« Reply #14 on: March 27, 2011, 11:21:55 AM »
My method of using a secondary for fining agents has been pretty good for me with beers that get trekked to events. Normally I would agree that it is easier to just fine and clear the beer in the keg, except that I need crystal clear beer to go into the keg because I will be driving the keg to a wedding site the day of the wedding and serving it there (it will get shaken up a little). Additionally I want to harvest the yeast. Since I want to have crystal clear beer go into the keg, I need to fine in the fermenter, but if I want to harvest the yeast, I don't want to have a fining agent mixed in with the yeast and trub. I understand using a keg with a shorter diptube, but that seems like essentially the same thing, but in steel instead of glass.

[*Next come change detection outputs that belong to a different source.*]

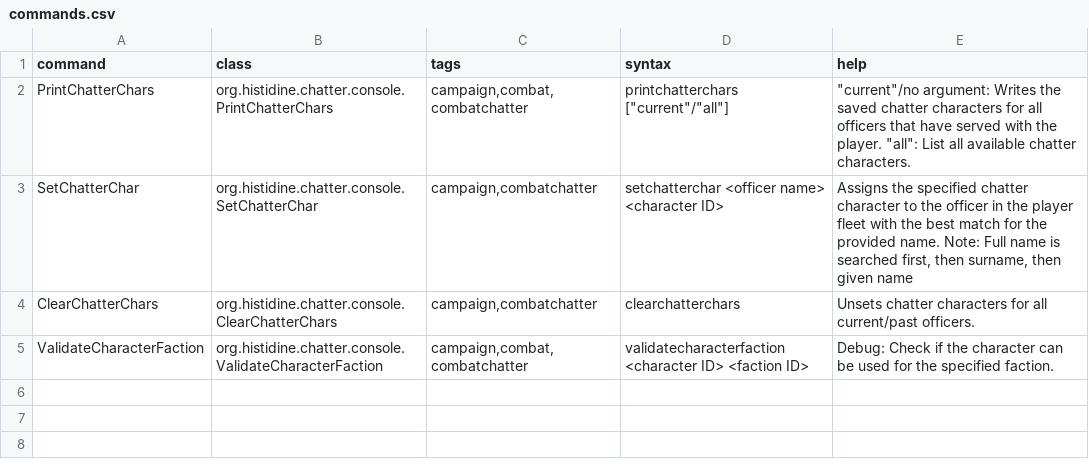
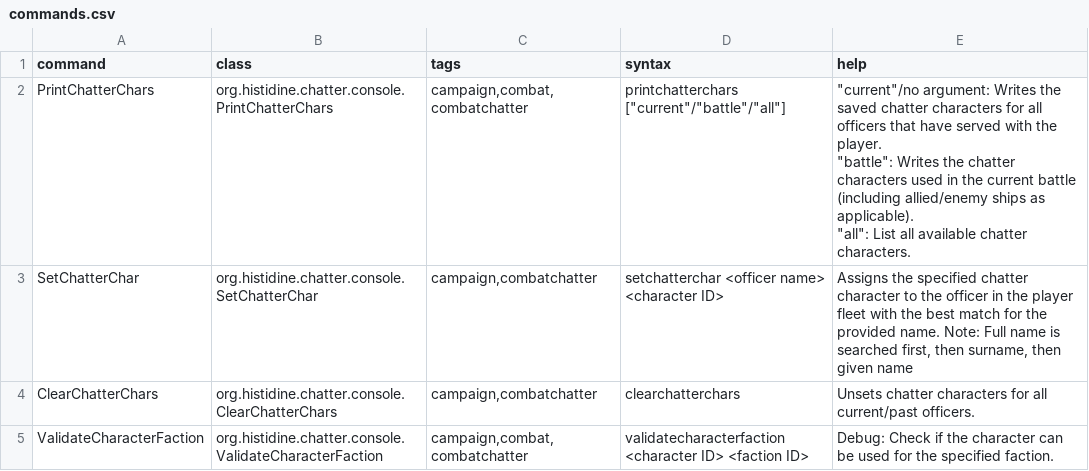
Before and after one commit to Histidine91/SS-CombatChatter, a CSV file: data/console/commands.csv, drawn as a sheet.

Commit message:
PrintChatterChars command fixes/improvements   Fix handling in simulations and menu battles   Add battle arg (prints characters for all ships in current battle)

```diff
--- a/data/console/commands.csv
+++ b/data/console/commands.csv
@@ -1,3 +1,5 @@
 command,class,tags,syntax,help
-PrintChatterChars,org.histidine.chatter.console.PrintChatterChars,"campaign,combat,combatchatter","printchatterchars [""current""/""all""]","""current""/no argument: Writes the saved chatter characters for all officers that have served with the player. ""all"": List all available chatter characters."
+PrintChatterChars,org.histidine.chatter.console.PrintChatterChars,"campaign,combat,combatchatter","printchatterchars [""current""/""battle""/""all""]","""current""/no argument: Writes the saved chatter characters for all officers that have served with the player.
+""battle"": Writes the chatter characters used in the current battle (including allied/enemy ships as applicable).
+""all"": List all available chatter characters."
 SetChatterChar,org.histidine.chatter.console.SetChatterChar,"campaign,combatchatter",setchatterchar <officer name> <character ID>,"Assigns the specified chatter character to the officer in the player fleet with the best match for the provided name. Note: Full name is searched first, then surname, then given name"
```
Also changed, not shown: 3 other files.
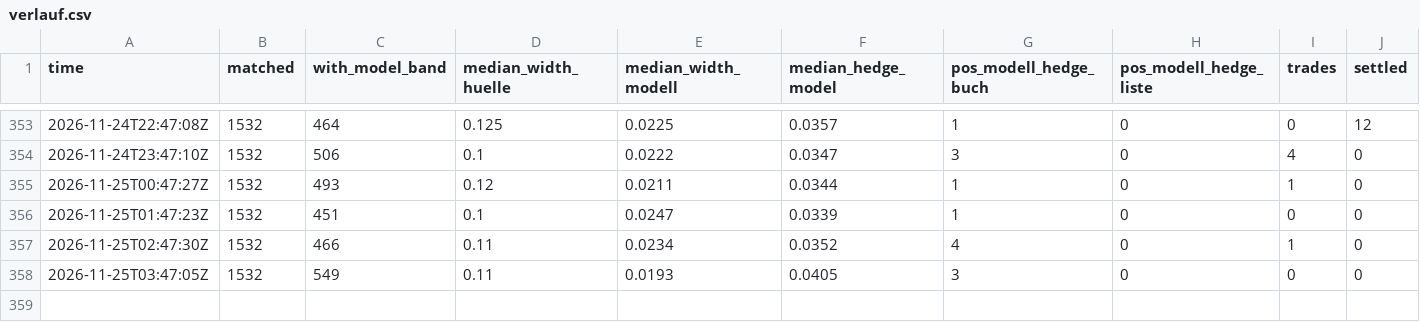
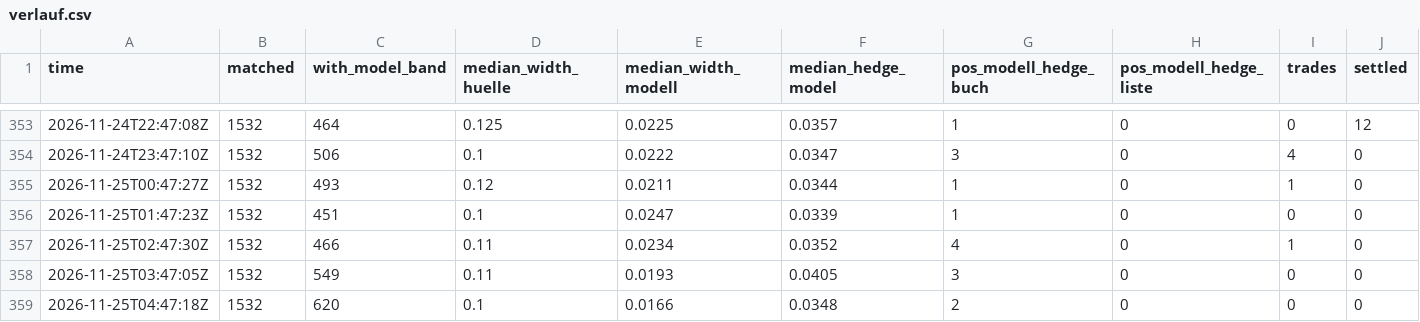
Before and after one commit to rouvenwieland/wahrscheinlichkeits-scanner-public, a CSV file: data/berichte/verlauf.csv, drawn as a sheet; only a part is shown, gaps mark what is left out; rows hold the shown columns only; the diff names each change by its address in the sheet, - before the commit and + after, or states it on an @@ line.

```diff
--- a/data/berichte/verlauf.csv
+++ b/data/berichte/verlauf.csv
+row 359: 2026-11-25T04:47:18Z | 1532 | 620 | 0.1 | 0.0166 | 0.0348 | 2 | 0 | 0 | 0
```
Also changed, not shown: 10 other files.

I don't really brew lagers or Kölsches, though I brew Altbiers from time to time. With my altbiers, I tend to rack them to secondary and lager them until I plan on serving it (then I keg and shake). Often this will take a long time, since I will have to drink down my other beers before I get to the altbier (my kegerator is a puny 2-tap system). My concern would be that, if I am fermenting fairly cool and it takes 2 weeks to finish, then it spends an additional 4-6 weeks lagering in primary, I might be pushing the limits of time beer ought to spend on its yeast.